The CTU strike has renewed a conversation about teacher compensation, and the issue of performance pay (which did not survive the windy city negotiations). Unfortunately most of the discussion lumps all changes to the standard salary ladder of traditional districts together, and under this meme Denver’s ProComp is routinely mentioned as an innovative performance-based plan and a model for other cities.
But ProComp is interesting only in the way that a dog who could talk is interesting. It is not that the dog says anything worth listening too, it’s merely that any canine use of language is considered a revelation. Likewise, the only innovative part of ProComp is that the DCTA signed up for any compensation plan that was not the standard bark bark bark of a union salary schedule. ProComp itself is entirely unremarkable, and has little to do with performance.
ProComp is, in the words of Rick Hess, “powdered doughnut reform” where resistance to any changes is bought off with additional funds. The initial ProComp plan provided roughly 2% of its dollars based on student academic outcomes (and 98% that had nothing to do with student performance); a 2.o version can only be considered successful compared to the original. A rigorous evaluation found (pg. 17) that “results did not indicate a meaningful relationship at the school level between the level of growth in student achievement and the percentage of teachers at that school who met their SGOs [student growth objectives]” and DCTA teachers still receive more money for getting a master’s degree than for academic improvements by their students.
I’m mixed on performance pay. I continue to favor carefully constructed plans, but I increasingly doubt — partly based on the work of Roland Fryer — that they are likely to change teacher behavior at any scale.
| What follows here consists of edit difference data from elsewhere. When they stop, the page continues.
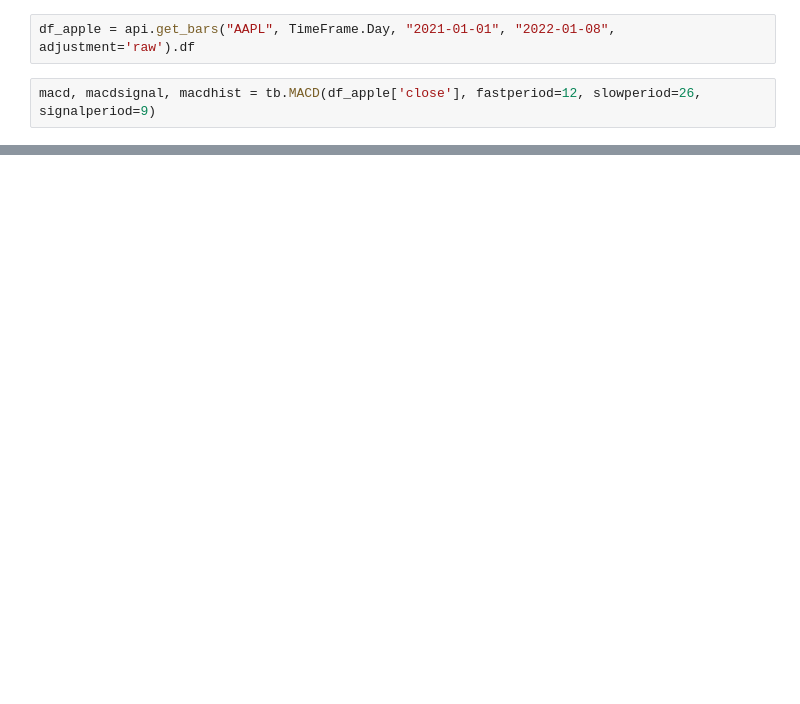
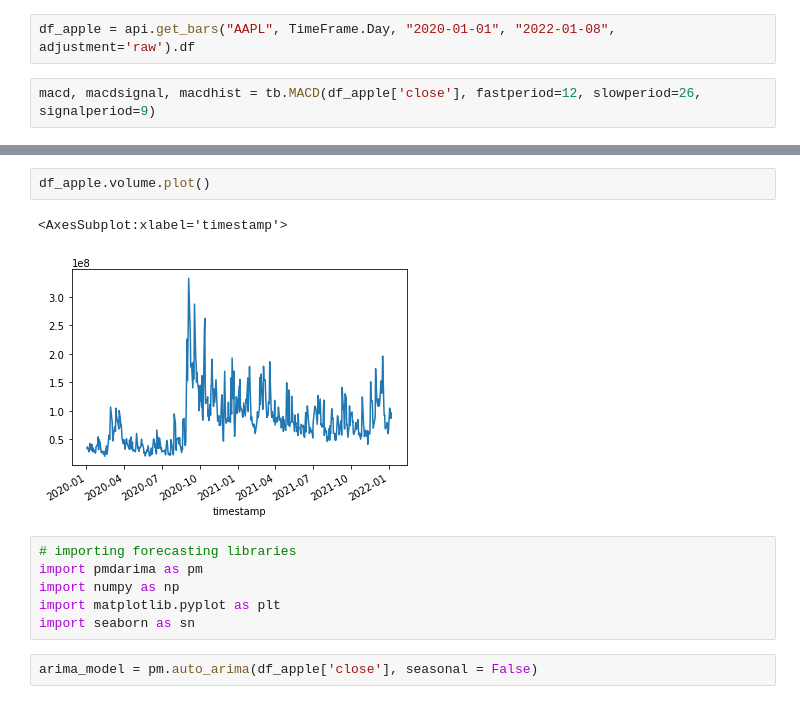
Before and after one commit to michaelortiz05/algotrader, a Jupyter notebook: Joshuas_MacD.ipynb, the cells around one changed output, grey strips where cells are left out. Drawn from its saved outputs; the diff is of its cells as text; blank space fills up the shorter version.

Commit message:
arima and correlation added

```diff
--- a/Joshuas_MacD.ipynb
+++ b/Joshuas_MacD.ipynb
@@ -18,6 +18,6 @@ api = tradeapi.REST(key_id= os.getenv('API_KEY'), secret_key=os.getenv('SECRET_K
 # %%
 import talib as tb
 # %%
-df_apple = api.get_bars("AAPL", TimeFrame.Day, "2021-01-01", "2022-01-08", adjustment='raw').df
+df_apple = api.get_bars("AAPL", TimeFrame.Day, "2020-01-01", "2022-01-08", adjustment='raw').df
 # %%
 macd, macdsignal, macdhist = tb.MACD(df_apple['close'], fastperiod=12, slowperiod=26, signalperiod=9)
@@ -27,0 +24,13 @@ macd, macdsignal, macdhist = tb.MACD(df_apple['close'], fastperiod=12, slowperio
+# %%
+df_apple.volume.plot()
+# %% [output]
+<AxesSubplot:xlabel='timestamp'>
+[figure, added]
+# %%
+# importing forecasting libraries
+import pmdarima as pm
+import numpy as np
+import matplotlib.pyplot as plt
+import seaborn as sn
+# %%
+arima_model = pm.auto_arima(df_apple['close'], seasonal = False)
```
Also changed, not shown: parts of 8 cells of this notebook.
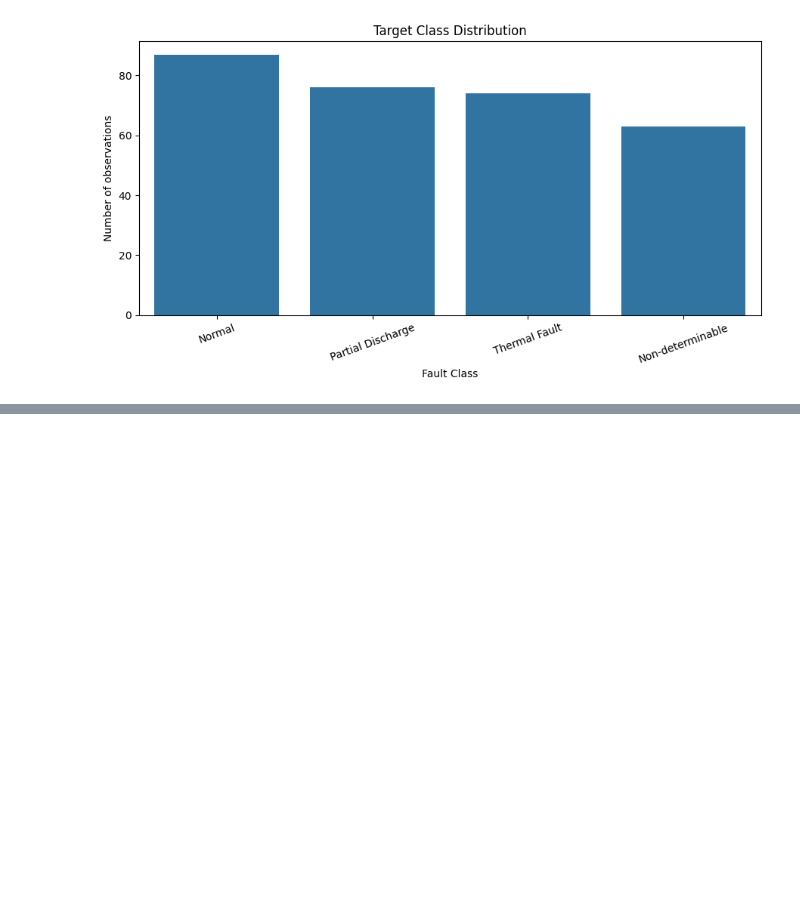
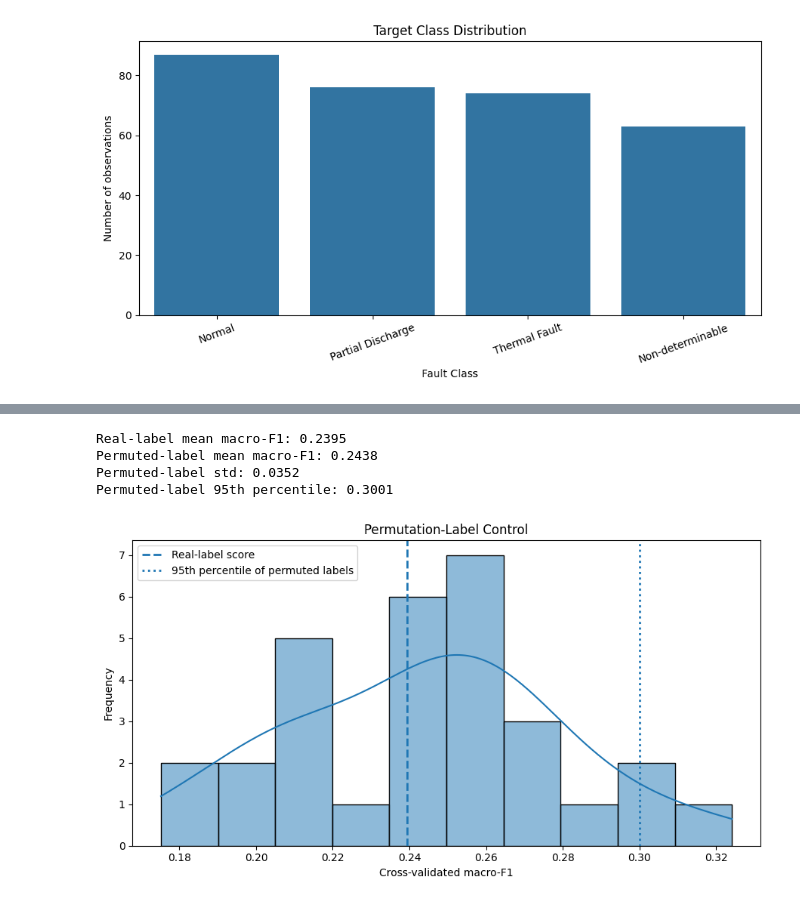
Before and after one commit to Anish-lab455/32513-31005-Advanced-Data-Analytics-Algorithms-Machine-Learning, a Jupyter notebook: Main/Testing_V1.ipynb, the cells around one changed output, grey strips where cells are left out. Cells and saved outputs as stored; diff of their text form; code cells hidden in the pictures; blank space fills up the shorter version.

```diff
--- a/Main/Testing_V1.ipynb
+++ b/Main/Testing_V1.ipynb
@@ -225,0 +727,46 @@ plt.show()
+# %%
+N_PERMUTATIONS = 30
+
+permutation_scores = []
+
+for seed in range(RANDOM_STATE, RANDOM_STATE + N_PERMUTATIONS):
+    rng = np.random.default_rng(seed)
+    y_perm = rng.permutation(y_xgb)
+
+    scores = cross_validate(
+        xgb_model,
+        X,
+        y_perm,
+        cv=cv,
+        scoring=make_scorer(f1_score, average="macro"),
+        n_jobs=-1
+    )
+
+    permutation_scores.append(scores["test_score"].mean())
+
+permutation_scores = np.array(permutation_scores)
+
+real_macro_f1 = xgb_summary.loc[0, "cv_macro_f1_mean"]
+
+print(f"Real-label mean macro-F1: {real_macro_f1:.4f}")
+print(f"Permuted-label mean macro-F1: {permutation_scores.mean():.4f}")
+print(f"Permuted-label std: {permutation_scores.std():.4f}")
+print(f"Permuted-label 95th percentile: {np.percentile(permutation_scores, 95):.4f}")
+
+plt.figure(figsize=(9, 5))
+sns.histplot(permutation_scores, bins=10, kde=True)
+plt.axvline(real_macro_f1, linestyle="--", linewidth=2, label="Real-label score")
+plt.axvline(np.percentile(permutation_scores, 95), linestyle=":", linewidth=2,
+            label="95th percentile of permuted labels")
+plt.title("Permutation-Label Control")
+plt.xlabel("Cross-validated macro-F1")
+plt.ylabel("Frequency")
+plt.legend()
+plt.tight_layout()
+plt.show()
+# %% [output]
+Real-label mean macro-F1: 0.2395
+Permuted-label mean macro-F1: 0.2438
+Permuted-label std: 0.0352
+Permuted-label 95th percentile: 0.3001
+[figure, added]
```
Also changed, not shown: parts of 26 cells of this notebook.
But in Chicago, Denver, and other cities beset with real issues of academic quality and a determination to increase academic achievement, the conversations will continue. However the powdered sugar of public funding is running low, and we have to stop lauding watered-down initiatives that don’t do much, and that are utterly unremarkable outside the distortion field of K-12 education. It’s just not worth praising a dog that can talk until it has something worth saying.